But Dr Msilo is just one example of a key trend identified in a major new study of African faith.
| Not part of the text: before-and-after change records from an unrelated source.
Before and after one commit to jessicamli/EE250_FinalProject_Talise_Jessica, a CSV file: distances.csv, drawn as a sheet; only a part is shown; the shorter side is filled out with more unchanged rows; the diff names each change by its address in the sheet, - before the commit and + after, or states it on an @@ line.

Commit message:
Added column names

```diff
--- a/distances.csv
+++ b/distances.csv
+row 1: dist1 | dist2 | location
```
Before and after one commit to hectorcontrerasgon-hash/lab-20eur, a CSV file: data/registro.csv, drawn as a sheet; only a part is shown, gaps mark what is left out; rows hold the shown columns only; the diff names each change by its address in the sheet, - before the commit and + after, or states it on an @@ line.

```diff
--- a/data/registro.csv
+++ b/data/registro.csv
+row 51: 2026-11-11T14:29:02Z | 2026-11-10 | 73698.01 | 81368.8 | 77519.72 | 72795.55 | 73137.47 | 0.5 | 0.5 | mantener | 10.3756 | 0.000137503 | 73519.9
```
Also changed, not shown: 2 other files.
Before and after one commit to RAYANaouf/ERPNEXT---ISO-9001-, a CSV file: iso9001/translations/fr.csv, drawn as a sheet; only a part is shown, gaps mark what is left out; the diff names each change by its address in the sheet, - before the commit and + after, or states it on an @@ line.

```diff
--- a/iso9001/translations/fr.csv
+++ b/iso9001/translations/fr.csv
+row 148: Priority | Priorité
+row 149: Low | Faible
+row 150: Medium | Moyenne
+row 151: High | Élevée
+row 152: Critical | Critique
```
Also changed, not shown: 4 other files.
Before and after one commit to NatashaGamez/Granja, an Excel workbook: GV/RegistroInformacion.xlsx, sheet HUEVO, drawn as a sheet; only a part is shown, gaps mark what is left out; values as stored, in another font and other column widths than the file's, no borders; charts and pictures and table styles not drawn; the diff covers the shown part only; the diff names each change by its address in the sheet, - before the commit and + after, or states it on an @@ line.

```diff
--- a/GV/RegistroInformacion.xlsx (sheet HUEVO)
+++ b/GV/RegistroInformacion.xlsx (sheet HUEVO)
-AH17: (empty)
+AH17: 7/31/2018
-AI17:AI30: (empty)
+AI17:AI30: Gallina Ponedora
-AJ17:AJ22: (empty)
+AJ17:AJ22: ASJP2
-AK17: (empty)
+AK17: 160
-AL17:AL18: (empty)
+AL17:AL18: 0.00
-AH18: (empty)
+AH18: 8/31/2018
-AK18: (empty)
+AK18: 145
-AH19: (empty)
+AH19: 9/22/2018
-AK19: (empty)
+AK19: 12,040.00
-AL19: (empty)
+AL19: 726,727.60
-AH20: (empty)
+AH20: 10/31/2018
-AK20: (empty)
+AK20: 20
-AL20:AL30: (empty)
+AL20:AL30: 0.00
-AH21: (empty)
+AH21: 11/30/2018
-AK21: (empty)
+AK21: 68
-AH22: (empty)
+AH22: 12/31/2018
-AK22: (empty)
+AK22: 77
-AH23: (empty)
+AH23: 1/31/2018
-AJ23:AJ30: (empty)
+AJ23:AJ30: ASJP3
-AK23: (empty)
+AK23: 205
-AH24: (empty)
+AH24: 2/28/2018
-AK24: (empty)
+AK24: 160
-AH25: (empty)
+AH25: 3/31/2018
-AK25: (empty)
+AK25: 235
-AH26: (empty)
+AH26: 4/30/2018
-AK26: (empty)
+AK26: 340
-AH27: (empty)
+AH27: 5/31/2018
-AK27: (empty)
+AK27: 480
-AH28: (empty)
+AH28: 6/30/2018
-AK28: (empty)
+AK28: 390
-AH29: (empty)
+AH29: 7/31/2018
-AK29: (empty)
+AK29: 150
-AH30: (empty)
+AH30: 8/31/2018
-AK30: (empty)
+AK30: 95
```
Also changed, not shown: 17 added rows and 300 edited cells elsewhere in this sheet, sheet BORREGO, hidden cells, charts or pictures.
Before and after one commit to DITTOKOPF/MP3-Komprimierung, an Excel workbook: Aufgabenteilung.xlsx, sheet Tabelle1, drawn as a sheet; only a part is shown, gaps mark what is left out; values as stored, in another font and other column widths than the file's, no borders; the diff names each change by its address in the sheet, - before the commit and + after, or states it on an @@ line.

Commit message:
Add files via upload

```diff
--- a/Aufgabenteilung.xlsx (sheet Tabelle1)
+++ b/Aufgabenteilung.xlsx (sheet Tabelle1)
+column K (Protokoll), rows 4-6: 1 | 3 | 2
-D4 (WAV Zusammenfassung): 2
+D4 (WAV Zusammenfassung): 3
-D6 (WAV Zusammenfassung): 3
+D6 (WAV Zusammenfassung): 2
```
The Pew Forum interviewed more than 25,000 people in 19 sub-Saharan countries about all aspects of faith and belief.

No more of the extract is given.